|DSI Presentations at Industry Events in 2022||Date||Location|
|PBFA Member Solutions Call||Feb 17, 2022||Virtual|
|EPA Region 4 Food Systems Call||May 19, 2022||Virtual|
|Soil and Climate Alliance network meeting||June 22-23, 2022||Little Rock, AR|
|PBFA Member Solutions Call||June 30, 2022||Virtual|
|Kroger 2022 VegFest||July 27, 2022||Virtual|
|RAP Summit (Rancher Advocacy Program)||July 30, 2022||Virtual|
|Plant Based World Expo North America||September 8-9, 2022||New York City|
|Supply Side West||November 1, 2022||Las Vegas, NV|

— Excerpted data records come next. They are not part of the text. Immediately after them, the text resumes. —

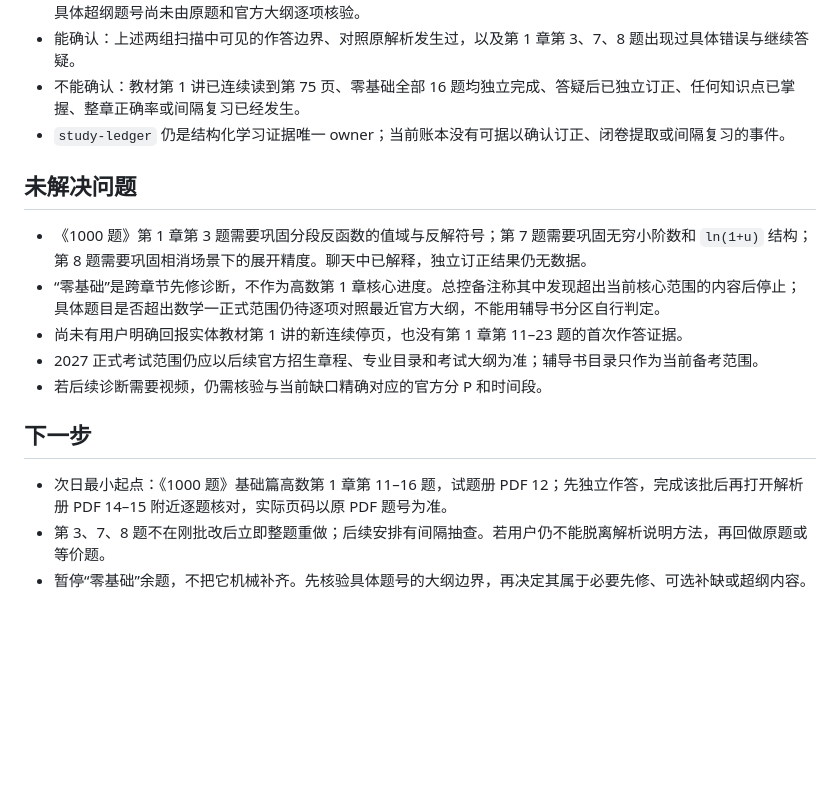
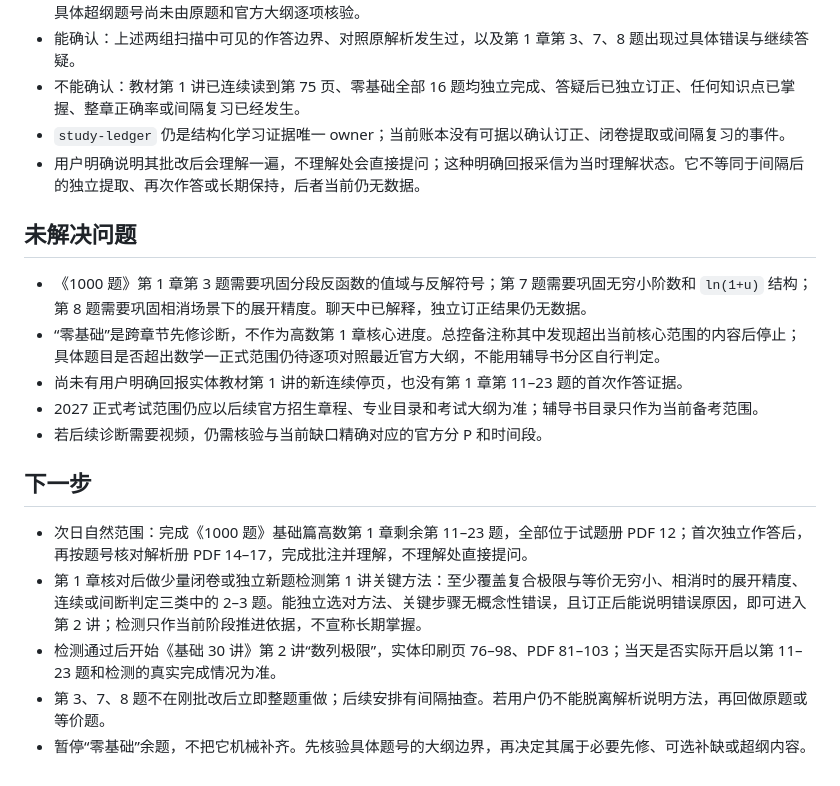
Before and after one commit to Evan-Joseph/math2-flashcards, a Markdown page: 00_学习状态.md, the part around the change. GitHub-like rendering; blank space fills up the shorter version.

```diff
--- a/00_学习状态.md
+++ b/00_学习状态.md
@@ -41,6 +41,7 @@
 - 能确认：上述两组扫描中可见的作答边界、对照原解析发生过，以及第 1 章第 3、7、8 题出现过具体错误与继续答疑。
 - 不能确认：教材第 1 讲已连续读到第 75 页、零基础全部 16 题均独立完成、答疑后已独立订正、任何知识点已掌握、整章正确率或间隔复习已经发生。
 - `study-ledger` 仍是结构化学习证据唯一 owner；当前账本没有可据以确认订正、闭卷提取或间隔复习的事件。
+- 用户明确说明其批改后会理解一遍，不理解处会直接提问；这种明确回报采信为当时理解状态。它不等同于间隔后的独立提取、再次作答或长期保持，后者当前仍无数据。
 
 ## 未解决问题
 
@@ -52,6 +53,8 @@
 
 ## 下一步
 
-- 次日最小起点：《1000 题》基础篇高数第 1 章第 11–16 题，试题册 PDF 12；先独立作答，完成该批后再打开解析册 PDF 14–15 附近逐题核对，实际页码以原 PDF 题号为准。
+- 次日自然范围：完成《1000 题》基础篇高数第 1 章剩余第 11–23 题，全部位于试题册 PDF 12；首次独立作答后，再按题号核对解析册 PDF 14–17，完成批注并理解，不理解处直接提问。
+- 第 1 章核对后做少量闭卷或独立新题检测第 1 讲关键方法：至少覆盖复合极限与等价无穷小、相消时的展开精度、连续或间断判定三类中的 2–3 题。能独立选对方法、关键步骤无概念性错误，且订正后能说明错误原因，即可进入第 2 讲；检测只作当前阶段推进依据，不宣称长期掌握。
+- 检测通过后开始《基础 30 讲》第 2 讲“数列极限”，实体印刷页 76–98、PDF 81–103；当天是否实际开启以第 11–23 题和检测的真实完成情况为准。
 - 第 3、7、8 题不在刚批改后立即整题重做；后续安排有间隔抽查。若用户仍不能脱离解析说明方法，再回做原题或等价题。
 - 暂停“零基础”余题，不把它机械补齐。先核验具体题号的大纲边界，再决定其属于必要先修、可选补缺或超纲内容。
```
Also changed, not shown: 02_材料索引.md (+2 -0 lines), AGENTS.md (+3 -2 lines).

|PBFA/PBFI Policy Team Retreat||November 16-18, 2022||Briarcliff Manor, NY|
|Agriculture organizations contacted about DSI in 2022|
|Mad Agriculture||January 5, 2022||Virtual|
|Organic Trade Association||March 2, 2022||Virtual|
|U.S. Environmental Protection Agency||April 4, 2022||Virtual|
|Pulse Canada||April 13, 2022||Virtual|
|Cornell University/Gianforte Farms||April 13, 2022||Virtual|
|Artisan Grains Collaborative||April 14, 2022||Virtual|
|North Carolina State University||May 17, 2022||Virtual|
|Illinois Department of Agriculture||May 27, 2022||Virtual|
|Colorado State University||June 7, 2022||Virtual|
|National Young Farmers Coalition||June 8, 2022||Virtual|
|US Dry Pea and Lentil Council||—||—|
|Common Market Southeast||August 15, 2022||Virtual|
|Compeer Financial||September 8, 2022||Plant Based World Expo, New York City|
|DSI presentations to companies and growers in 2022||Date||Location|
|Amy Stegeman Farm (PA)||January 4, 2022||Virtual|
|Mercaris||February 3, 2022||Virtual|
|Miyoko’s Creamery||February 11, 2022||Virtual|
|Teffco||April 1, 2022||Virtual|
|Bunge||April 5, 2022||Virtual|
|Evergrain||April 12, 2022||Virtual|
|1000 Springs Farm (Idaho)||May 3, 2022||Virtual|
|Benson Hill||June 7, 2022||Virtual|
|Finless Foods||August 4, 2022||Virtual|
|Snacktivist Foods||August 9, 2022||Virtual|
|Trusted Foods||September 13, 2022||Virtual|
|Guardian Grains||September 30, 2022||Virtual|
|Finn Farms||October 19, 2022||Virtual|
|Step Change Innovations||November 1, 2022||Supply Side West, Las Vegas NV|
|Takasago International Corp. (USA)||November 1, 2022||Supply Side West, Las Vegas NV|
|WhatIf Foods||November 11, 2022||Virtual|
|Press Coverage in 2022||Date||Title|
|VegNews||September 22, 2022||How to Build a Plant-Based Food System: From Policy Change to Sustainable Agriculture|
|Vegconomist||September 8, 2022||PBFA Launches New Institute to Drive Transition to Plant-Based Food System|
|Food Business News||September 8, 2022||New institute wants to advance plant-based in US policy|
|Food Dive||September 7, 2022||Plant Based Foods Institute will promote the segment’s policy and business aims|
|The Organic & Non-GMO Report||August 31, 2022||Initiative aims to encourage plant-based food companies to source directly from U.S. farmers|
This content was cross-posted to the Plant Based Foods Institute blog.